**Exercise brief**
Reprint each record exactly. Pictures are not reprinted.

**Information given**

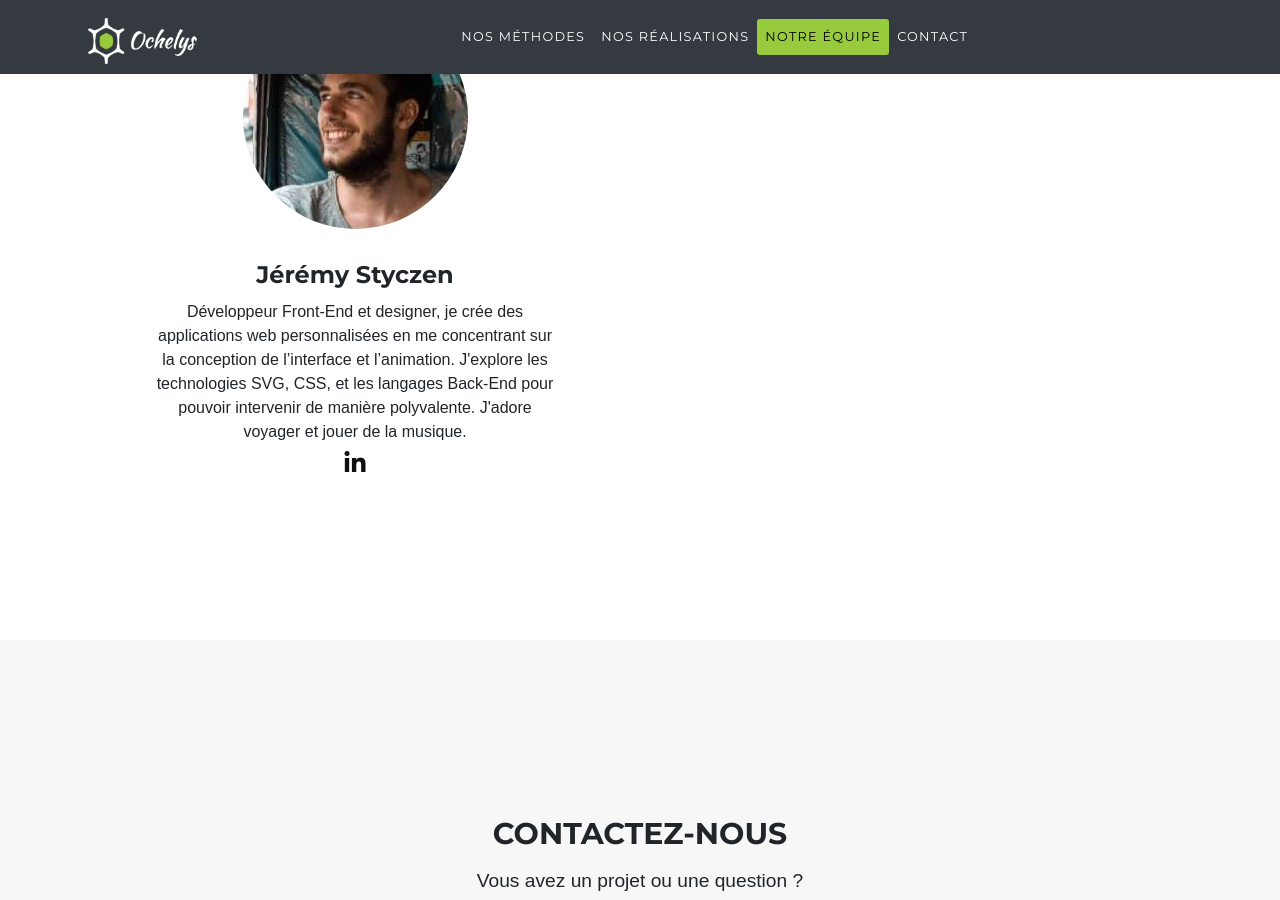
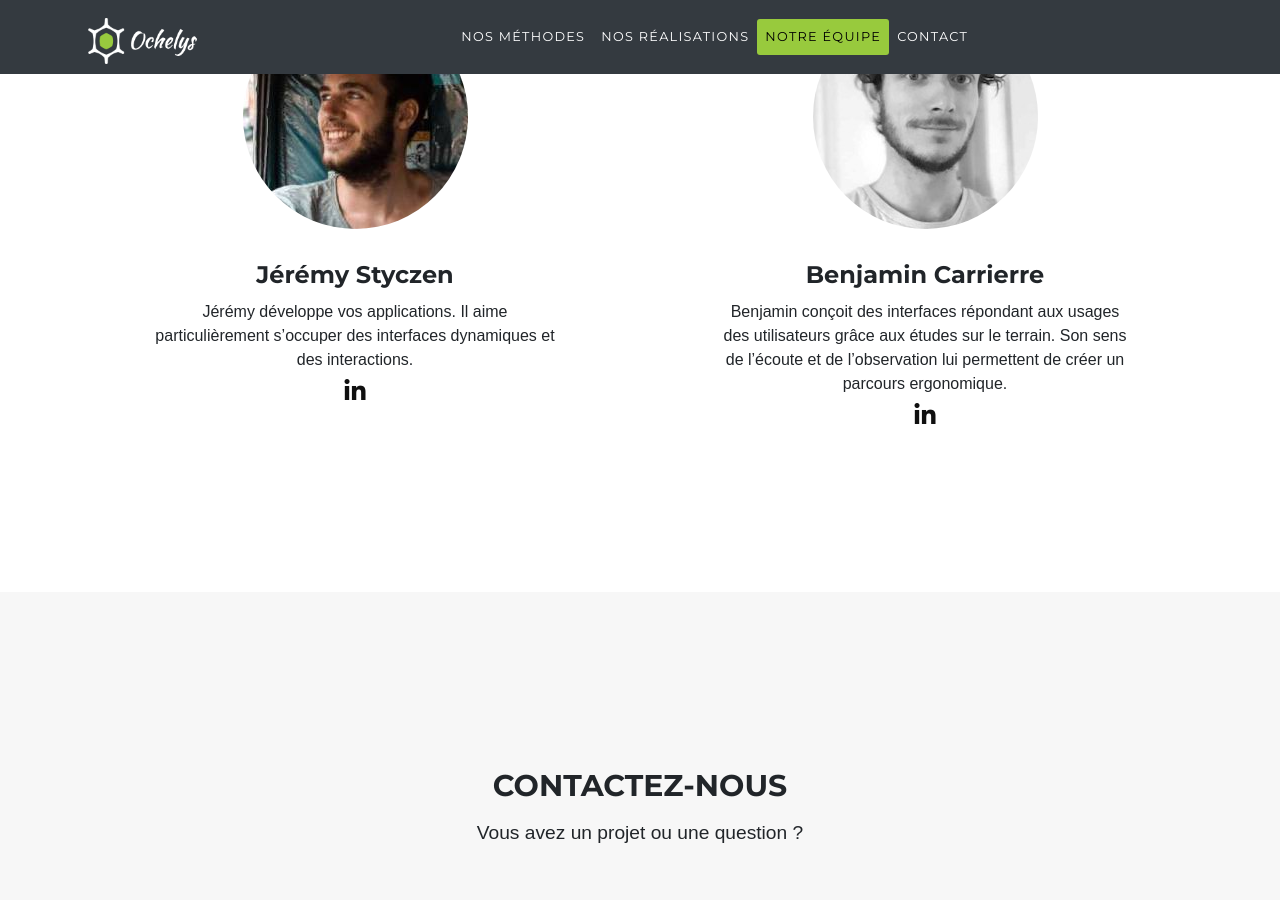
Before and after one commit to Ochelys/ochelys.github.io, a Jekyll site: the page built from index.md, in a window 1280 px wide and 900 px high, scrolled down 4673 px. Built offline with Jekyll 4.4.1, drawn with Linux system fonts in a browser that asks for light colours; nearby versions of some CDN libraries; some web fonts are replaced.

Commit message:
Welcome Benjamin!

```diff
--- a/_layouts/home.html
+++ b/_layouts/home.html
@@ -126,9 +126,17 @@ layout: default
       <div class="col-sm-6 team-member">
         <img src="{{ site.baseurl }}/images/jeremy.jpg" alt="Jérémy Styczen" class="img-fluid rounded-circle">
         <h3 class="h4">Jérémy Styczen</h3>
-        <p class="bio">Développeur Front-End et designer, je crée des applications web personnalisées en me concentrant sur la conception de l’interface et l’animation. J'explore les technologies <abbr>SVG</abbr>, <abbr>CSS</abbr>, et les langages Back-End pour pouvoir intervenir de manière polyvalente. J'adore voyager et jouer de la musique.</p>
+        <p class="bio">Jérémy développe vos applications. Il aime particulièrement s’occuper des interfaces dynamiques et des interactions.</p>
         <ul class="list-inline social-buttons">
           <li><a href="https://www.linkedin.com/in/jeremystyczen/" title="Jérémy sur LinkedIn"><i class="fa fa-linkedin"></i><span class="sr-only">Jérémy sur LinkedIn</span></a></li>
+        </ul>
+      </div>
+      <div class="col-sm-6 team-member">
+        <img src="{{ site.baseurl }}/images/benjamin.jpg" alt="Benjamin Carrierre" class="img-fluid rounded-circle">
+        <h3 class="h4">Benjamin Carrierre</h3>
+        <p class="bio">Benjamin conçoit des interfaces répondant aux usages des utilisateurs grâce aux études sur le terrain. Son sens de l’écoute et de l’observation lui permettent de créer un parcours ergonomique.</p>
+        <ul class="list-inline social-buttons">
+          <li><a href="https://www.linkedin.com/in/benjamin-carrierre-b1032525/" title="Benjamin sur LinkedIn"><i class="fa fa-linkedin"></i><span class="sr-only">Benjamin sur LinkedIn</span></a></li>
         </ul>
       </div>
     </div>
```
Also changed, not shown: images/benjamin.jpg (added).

**Output below**
Before and after one commit to Ochelys/ochelys.github.io, a Jekyll site: the page built from index.md, in a window 1280 px wide and 900 px high, scrolled down 4673 px. Built offline with Jekyll 4.4.1, drawn with Linux system fonts in a browser that asks for light colours; nearby versions of some CDN libraries; some web fonts are replaced.

Commit message:
Welcome Benjamin!

```diff
--- a/_layouts/home.html
+++ b/_layouts/home.html
@@ -126,9 +126,17 @@ layout: default
       <div class="col-sm-6 team-member">
         <img src="{{ site.baseurl }}/images/jeremy.jpg" alt="Jérémy Styczen" class="img-fluid rounded-circle">
         <h3 class="h4">Jérémy Styczen</h3>
-        <p class="bio">Développeur Front-End et designer, je crée des applications web personnalisées en me concentrant sur la conception de l’interface et l’animation. J'explore les technologies <abbr>SVG</abbr>, <abbr>CSS</abbr>, et les langages Back-End pour pouvoir intervenir de manière polyvalente. J'adore voyager et jouer de la musique.</p>
+        <p class="bio">Jérémy développe vos applications. Il aime particulièrement s’occuper des interfaces dynamiques et des interactions.</p>
         <ul class="list-inline social-buttons">
           <li><a href="https://www.linkedin.com/in/jeremystyczen/" title="Jérémy sur LinkedIn"><i class="fa fa-linkedin"></i><span class="sr-only">Jérémy sur LinkedIn</span></a></li>
+        </ul>
+      </div>
+      <div class="col-sm-6 team-member">
+        <img src="{{ site.baseurl }}/images/benjamin.jpg" alt="Benjamin Carrierre" class="img-fluid rounded-circle">
+        <h3 class="h4">Benjamin Carrierre</h3>
+        <p class="bio">Benjamin conçoit des interfaces répondant aux usages des utilisateurs grâce aux études sur le terrain. Son sens de l’écoute et de l’observation lui permettent de créer un parcours ergonomique.</p>
+        <ul class="list-inline social-buttons">
+          <li><a href="https://www.linkedin.com/in/benjamin-carrierre-b1032525/" title="Benjamin sur LinkedIn"><i class="fa fa-linkedin"></i><span class="sr-only">Benjamin sur LinkedIn</span></a></li>
         </ul>
       </div>
     </div>
```
Also changed, not shown: images/benjamin.jpg (added).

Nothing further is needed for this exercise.